*Task item*. For the word "semibold", work out how many lines in the records below contain it and state that count alone.

..........

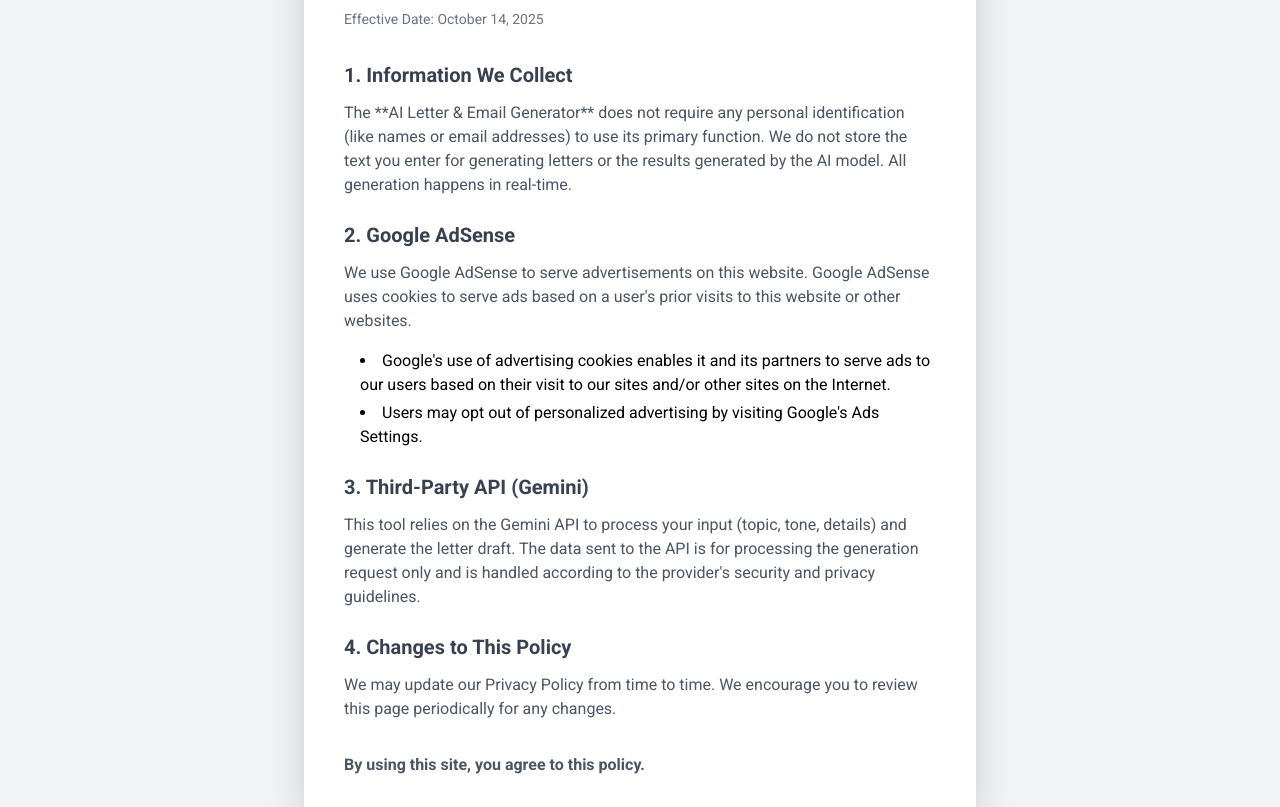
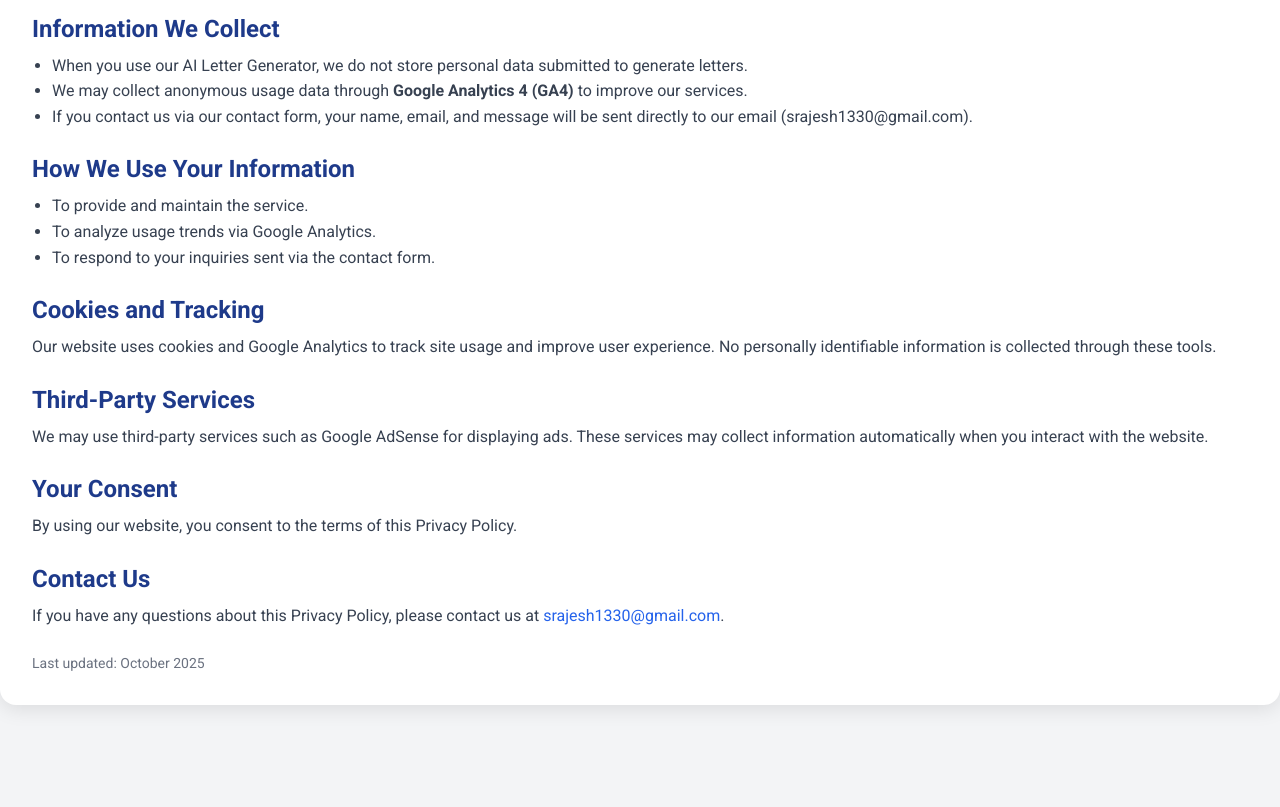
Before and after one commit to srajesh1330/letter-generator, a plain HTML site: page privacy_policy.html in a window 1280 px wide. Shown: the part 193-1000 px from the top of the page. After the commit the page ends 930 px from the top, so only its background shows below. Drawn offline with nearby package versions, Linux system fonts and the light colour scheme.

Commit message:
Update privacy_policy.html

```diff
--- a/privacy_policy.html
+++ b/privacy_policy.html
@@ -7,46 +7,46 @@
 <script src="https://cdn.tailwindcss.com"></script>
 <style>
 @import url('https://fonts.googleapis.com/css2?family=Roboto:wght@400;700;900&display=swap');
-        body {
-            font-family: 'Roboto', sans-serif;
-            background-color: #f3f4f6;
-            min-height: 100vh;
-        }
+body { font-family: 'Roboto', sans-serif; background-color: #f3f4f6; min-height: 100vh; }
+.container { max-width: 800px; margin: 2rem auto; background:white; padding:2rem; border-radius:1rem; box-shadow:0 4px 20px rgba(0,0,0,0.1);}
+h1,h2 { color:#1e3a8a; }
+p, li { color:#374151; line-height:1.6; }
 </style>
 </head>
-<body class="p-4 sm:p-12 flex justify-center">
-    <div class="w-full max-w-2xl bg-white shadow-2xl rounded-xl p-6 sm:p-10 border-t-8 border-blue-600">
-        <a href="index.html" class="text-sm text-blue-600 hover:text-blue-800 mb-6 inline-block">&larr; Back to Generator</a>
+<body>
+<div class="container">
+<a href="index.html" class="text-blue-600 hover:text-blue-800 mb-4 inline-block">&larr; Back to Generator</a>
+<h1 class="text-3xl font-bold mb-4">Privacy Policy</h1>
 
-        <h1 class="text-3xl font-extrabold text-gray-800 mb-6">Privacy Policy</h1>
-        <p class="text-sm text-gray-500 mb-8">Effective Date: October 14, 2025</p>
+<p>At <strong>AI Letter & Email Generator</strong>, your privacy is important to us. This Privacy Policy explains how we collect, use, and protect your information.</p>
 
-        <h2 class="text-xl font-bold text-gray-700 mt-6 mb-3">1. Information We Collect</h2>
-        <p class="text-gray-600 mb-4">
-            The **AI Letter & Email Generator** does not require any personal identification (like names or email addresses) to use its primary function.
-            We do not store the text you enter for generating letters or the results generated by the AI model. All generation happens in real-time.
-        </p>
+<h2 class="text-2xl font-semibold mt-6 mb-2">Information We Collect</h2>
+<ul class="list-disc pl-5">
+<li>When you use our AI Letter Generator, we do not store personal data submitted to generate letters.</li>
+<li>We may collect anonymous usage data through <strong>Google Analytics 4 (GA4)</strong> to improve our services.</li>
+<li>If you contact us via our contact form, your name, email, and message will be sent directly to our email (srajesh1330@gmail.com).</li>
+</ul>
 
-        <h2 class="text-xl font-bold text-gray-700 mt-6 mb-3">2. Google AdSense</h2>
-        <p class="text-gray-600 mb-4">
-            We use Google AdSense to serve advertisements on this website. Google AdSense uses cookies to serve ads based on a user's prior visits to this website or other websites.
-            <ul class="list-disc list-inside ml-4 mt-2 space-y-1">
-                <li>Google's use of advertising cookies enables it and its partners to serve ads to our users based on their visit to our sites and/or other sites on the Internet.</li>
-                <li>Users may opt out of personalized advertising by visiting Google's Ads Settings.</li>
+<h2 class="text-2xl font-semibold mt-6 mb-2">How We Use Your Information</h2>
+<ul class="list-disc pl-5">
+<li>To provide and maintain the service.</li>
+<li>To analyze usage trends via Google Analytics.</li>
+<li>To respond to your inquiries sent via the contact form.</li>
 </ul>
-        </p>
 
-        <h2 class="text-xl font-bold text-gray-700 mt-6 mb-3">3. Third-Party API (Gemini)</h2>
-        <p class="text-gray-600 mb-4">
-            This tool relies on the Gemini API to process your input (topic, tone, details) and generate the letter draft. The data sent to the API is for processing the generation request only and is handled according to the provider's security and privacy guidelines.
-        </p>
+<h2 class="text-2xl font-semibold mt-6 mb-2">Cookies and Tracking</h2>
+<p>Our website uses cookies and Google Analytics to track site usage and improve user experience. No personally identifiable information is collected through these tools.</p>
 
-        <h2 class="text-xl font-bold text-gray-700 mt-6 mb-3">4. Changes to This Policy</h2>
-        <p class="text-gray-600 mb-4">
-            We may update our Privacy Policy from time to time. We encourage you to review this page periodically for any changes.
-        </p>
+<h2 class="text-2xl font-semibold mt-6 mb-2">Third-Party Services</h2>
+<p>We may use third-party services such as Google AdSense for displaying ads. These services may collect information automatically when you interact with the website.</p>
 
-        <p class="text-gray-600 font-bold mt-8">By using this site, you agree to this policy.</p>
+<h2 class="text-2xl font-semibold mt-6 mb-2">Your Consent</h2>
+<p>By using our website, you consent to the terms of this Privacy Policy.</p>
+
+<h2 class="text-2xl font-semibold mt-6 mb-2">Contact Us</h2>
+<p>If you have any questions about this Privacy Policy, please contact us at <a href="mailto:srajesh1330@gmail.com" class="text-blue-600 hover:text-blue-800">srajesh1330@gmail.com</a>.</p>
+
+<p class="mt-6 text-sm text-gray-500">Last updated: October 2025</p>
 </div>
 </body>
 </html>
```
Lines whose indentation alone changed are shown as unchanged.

..........

*Solved exercise*. 6